Normalising COVID-19: the importance of Routine Control Measures:
We all constantly live with risk in our lives. We take risks every time we drive our cars, board a plane, go for a swim. Employees face a wide variety of risks depending on the sector they work in – from a Deli staff member who faces burns and cuts, to a heavy-industry operator who may face fatal risks such as crush and amputation on a daily basis. But workplaces have learned how to control these risks by implementing routine control measures (i.e. an action or activity that is taken to prevent, eliminate or reduce the impact of an identified hazard).
Starving the Beast: the importance of Safety Behaviours:

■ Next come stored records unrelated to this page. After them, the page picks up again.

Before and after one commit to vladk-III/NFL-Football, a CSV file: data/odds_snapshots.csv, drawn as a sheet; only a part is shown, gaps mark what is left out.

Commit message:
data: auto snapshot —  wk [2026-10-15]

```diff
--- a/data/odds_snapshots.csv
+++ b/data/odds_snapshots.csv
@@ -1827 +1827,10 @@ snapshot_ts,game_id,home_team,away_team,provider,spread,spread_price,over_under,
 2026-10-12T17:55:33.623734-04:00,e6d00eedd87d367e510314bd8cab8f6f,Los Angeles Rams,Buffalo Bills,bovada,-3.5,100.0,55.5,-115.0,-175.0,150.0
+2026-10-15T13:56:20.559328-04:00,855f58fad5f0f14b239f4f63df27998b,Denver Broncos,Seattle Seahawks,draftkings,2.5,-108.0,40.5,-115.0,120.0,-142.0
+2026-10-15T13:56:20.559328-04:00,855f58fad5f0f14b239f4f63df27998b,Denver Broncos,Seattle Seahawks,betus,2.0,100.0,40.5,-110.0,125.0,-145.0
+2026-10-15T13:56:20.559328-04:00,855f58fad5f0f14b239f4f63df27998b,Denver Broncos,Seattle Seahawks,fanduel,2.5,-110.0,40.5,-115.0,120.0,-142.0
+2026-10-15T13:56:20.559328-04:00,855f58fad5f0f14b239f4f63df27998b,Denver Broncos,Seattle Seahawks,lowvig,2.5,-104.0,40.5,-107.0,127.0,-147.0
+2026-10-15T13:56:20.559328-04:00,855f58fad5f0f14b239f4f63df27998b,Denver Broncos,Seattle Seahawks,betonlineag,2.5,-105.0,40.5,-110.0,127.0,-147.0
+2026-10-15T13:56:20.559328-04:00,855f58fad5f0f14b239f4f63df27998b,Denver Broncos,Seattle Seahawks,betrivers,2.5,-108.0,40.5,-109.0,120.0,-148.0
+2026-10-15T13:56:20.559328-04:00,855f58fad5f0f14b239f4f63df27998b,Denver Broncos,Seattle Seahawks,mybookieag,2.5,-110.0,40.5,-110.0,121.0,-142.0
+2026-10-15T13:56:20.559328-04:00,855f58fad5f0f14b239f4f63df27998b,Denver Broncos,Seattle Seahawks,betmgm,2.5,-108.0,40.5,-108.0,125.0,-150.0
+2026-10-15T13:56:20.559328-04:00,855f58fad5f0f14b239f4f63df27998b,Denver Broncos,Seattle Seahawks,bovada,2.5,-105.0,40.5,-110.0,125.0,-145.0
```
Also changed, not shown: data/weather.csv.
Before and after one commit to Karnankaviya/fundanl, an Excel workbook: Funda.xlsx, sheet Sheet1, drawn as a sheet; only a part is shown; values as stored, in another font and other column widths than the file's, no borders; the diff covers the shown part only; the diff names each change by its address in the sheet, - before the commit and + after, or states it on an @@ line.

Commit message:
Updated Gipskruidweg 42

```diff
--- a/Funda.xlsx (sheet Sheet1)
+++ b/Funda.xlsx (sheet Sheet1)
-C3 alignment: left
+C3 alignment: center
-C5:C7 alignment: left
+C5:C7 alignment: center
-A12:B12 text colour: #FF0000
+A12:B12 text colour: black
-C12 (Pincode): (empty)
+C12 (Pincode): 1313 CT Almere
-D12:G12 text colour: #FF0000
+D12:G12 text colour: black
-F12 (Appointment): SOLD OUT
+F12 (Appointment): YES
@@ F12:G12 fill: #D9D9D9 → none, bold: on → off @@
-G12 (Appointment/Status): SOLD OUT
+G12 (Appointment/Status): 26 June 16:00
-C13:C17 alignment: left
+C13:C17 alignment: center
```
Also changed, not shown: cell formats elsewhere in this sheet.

No matter what industry we work in, the most important employee control is how we behave. The COVID-19 virus is a biohazard that poses a significant risk because of its ability to spread quickly and to compromise the health of at-risk people in our communities. Our nation has acted in unison to establish routine control measures – a suite of new behaviours each person can/must follow in order to control the spread. I’m sure by now you are very familiar with these safe behaviour controls, but I want to reinforce the importance of our accountability to behave in a safe way, especially for employees operating at the frontline. Never before in living memory has our behaviour as an individual impacted society to such a degree.
Current Workplace Psychology:
The critical focus of attention within the workplace for both employers and employees is on survival: safety and security for ourselves, our loved ones and wider society. Our natural psychological response to such a ‘threat’ is fear and our motivation is to stay safe. Right now, to alleviate workplace fear, it is paramount that senior and frontline leaders in essential services focus on being effective and authentic. This is the critical control measure that all frontline staff need right now.
Effective Leadership during the COVID-19 Crisis:
A crisis requires both leadership and management from employers and employees alike. The Harvard Business Review reports that ‘crises are most often over-managed and under-led’. So as frontline business leaders, how can we ensure that we lead both effectively and authentically? I have outlined 4 tips for leading your staff and co-workers effectively during the COVID-19 crisis below:
1. Small Steps – together!
COVID-19 has revealed how large groups of people can become compliant and accepting of their small but vital role. Managing their own simple but vital behaviours (handwashing, coughing etiquette, etc.) can make the difference between winning or losing. The organisation and your team must believe their simple contribution can fuel more confidence in the bigger goal. Truly a lesson to carry with us when we are all back at work.
2. Leading vs Managing
Senior leaders must resist the urge to jump in and firefight at the operational frontline, despite the desire to do so. Instead, understand that the intrinsic value effective senior leaders can bring is the ability to take the long view. Leadership decisions today can be the difference between having motivated staff or not when operations resume.
3. Direction vs Control
Organisations are being impacted by unpredictable macro drivers; every day new data means we must shift our thinking. It is vital to stop aiming for control, and a fixation on this can hurt the organisation in the long term. Instead the target is to establish structure and direction. Your employees need certainty in times like this – not more control – and order is where staff know what is expected of them, and what they can expect of others.
4. Your People are your Most Important Resource
More than ever before, given the COVID-19 pandemic, your staff and their response to this crisis is critical. Personal safety behaviours and the routine adoption of these for the foreseeable is the most important factor in controlling coronavirus. Effective leaders know that their human resources are the lifeblood of their organisation’s resilience, so communicate well with your people, support them and work with them to ensure you all come out the other end together and stronger. To conclude, there is no doubt that this time is extremely trying for us all, especially those working on the frontline. But as we continue to behave safely, implement control measures and safety routines, and lead authentically, there is a good chance that our businesses will come out of this crisis far more resilient than we were on Friday March 13th 2020.